— Exercise prompt —
Read the material below. Count the lines containing "records" and give that count alone.
── Recorded information ──
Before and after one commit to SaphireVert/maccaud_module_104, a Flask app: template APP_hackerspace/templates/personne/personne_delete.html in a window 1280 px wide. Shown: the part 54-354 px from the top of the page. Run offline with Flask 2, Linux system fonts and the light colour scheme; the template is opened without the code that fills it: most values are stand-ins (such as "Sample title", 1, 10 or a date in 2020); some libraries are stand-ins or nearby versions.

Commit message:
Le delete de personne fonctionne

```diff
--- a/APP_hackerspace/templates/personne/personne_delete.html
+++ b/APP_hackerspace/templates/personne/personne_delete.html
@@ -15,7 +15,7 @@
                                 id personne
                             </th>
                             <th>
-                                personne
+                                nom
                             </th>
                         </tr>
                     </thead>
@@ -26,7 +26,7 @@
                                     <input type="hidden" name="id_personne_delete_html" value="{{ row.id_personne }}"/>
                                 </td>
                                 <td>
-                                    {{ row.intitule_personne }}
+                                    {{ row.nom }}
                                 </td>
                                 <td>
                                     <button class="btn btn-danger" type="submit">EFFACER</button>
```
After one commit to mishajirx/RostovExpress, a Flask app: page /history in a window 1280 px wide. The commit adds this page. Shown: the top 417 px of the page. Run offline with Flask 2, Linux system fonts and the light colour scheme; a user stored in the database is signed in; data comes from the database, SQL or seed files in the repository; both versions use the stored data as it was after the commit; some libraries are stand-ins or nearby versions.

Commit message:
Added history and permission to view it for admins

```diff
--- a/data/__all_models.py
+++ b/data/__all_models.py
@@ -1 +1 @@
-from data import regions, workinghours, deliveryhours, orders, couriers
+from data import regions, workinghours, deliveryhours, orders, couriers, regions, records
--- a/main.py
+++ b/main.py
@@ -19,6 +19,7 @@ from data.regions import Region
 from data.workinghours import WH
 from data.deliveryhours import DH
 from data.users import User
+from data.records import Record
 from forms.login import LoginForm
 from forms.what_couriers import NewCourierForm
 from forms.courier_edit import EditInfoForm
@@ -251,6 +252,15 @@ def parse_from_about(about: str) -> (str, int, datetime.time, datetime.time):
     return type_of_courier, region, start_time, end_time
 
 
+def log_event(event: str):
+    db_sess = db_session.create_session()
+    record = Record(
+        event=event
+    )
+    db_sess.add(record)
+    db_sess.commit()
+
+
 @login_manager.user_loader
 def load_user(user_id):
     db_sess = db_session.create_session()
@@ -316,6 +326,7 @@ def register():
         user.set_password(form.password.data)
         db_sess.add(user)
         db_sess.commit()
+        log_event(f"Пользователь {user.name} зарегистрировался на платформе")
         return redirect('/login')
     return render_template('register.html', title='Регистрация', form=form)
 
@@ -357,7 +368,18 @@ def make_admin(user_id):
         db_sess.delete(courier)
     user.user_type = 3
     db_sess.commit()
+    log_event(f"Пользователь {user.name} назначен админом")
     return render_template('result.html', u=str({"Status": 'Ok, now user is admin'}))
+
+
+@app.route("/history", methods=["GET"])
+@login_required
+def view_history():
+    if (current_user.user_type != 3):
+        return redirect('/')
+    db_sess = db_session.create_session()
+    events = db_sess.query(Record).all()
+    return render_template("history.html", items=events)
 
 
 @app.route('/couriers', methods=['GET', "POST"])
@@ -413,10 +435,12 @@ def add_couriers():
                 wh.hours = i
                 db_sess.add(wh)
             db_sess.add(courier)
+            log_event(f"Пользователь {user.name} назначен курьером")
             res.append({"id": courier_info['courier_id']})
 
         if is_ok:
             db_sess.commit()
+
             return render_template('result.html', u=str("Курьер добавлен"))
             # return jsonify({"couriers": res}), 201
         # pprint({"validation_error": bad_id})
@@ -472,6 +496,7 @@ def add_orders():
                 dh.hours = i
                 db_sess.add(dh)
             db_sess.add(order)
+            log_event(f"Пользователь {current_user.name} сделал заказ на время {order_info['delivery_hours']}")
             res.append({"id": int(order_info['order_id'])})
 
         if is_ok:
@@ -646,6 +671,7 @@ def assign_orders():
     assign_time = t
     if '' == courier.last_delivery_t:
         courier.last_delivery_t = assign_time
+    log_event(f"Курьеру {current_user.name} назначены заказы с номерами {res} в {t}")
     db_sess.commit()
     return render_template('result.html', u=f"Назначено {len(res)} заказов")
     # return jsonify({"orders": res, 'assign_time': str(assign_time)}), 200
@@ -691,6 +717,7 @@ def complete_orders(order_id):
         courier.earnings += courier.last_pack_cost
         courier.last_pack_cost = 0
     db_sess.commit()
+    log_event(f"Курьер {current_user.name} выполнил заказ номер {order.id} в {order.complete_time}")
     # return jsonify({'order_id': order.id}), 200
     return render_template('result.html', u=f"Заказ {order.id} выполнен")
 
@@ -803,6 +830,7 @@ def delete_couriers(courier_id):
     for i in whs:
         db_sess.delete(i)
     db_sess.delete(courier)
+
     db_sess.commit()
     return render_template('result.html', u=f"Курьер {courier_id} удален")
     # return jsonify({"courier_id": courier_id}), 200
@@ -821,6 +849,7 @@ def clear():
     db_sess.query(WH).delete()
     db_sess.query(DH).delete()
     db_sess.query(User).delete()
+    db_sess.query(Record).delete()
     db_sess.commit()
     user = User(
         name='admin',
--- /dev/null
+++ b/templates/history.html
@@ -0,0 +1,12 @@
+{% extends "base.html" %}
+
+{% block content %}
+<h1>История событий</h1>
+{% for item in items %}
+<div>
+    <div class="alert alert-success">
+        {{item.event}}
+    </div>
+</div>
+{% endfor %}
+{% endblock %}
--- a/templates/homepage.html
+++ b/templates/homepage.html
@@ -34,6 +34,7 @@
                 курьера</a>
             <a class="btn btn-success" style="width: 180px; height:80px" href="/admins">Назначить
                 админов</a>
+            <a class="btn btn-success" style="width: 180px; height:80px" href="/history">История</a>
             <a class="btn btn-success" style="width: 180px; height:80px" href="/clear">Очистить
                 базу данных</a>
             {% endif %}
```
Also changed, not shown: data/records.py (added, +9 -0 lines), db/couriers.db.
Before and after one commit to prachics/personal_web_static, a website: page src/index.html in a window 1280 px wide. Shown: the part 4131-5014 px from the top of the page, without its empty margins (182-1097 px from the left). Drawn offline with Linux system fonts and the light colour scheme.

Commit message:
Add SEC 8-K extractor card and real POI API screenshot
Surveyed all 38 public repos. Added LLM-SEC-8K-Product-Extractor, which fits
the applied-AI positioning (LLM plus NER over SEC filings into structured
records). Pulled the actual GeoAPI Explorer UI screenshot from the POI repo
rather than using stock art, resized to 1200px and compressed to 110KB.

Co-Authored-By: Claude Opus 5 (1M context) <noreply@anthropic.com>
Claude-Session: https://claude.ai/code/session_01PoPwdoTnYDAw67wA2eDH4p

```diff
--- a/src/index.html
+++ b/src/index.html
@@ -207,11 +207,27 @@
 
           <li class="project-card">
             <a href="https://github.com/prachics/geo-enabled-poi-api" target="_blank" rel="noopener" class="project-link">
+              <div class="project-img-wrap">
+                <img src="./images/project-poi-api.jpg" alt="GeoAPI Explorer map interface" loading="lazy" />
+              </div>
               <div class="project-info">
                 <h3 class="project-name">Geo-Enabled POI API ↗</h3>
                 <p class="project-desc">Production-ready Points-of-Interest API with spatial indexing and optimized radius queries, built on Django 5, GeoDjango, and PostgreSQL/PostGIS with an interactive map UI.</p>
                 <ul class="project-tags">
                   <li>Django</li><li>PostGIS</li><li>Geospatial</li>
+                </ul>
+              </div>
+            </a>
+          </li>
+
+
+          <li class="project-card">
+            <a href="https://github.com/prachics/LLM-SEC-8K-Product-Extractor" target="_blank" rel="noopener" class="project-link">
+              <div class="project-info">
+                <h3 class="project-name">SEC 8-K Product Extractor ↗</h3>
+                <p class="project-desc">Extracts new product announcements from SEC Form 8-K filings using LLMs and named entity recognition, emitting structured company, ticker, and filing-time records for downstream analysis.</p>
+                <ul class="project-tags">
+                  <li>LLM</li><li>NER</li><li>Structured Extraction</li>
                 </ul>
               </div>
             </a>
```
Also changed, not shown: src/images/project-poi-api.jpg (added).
───
— Answer to the exercise —
5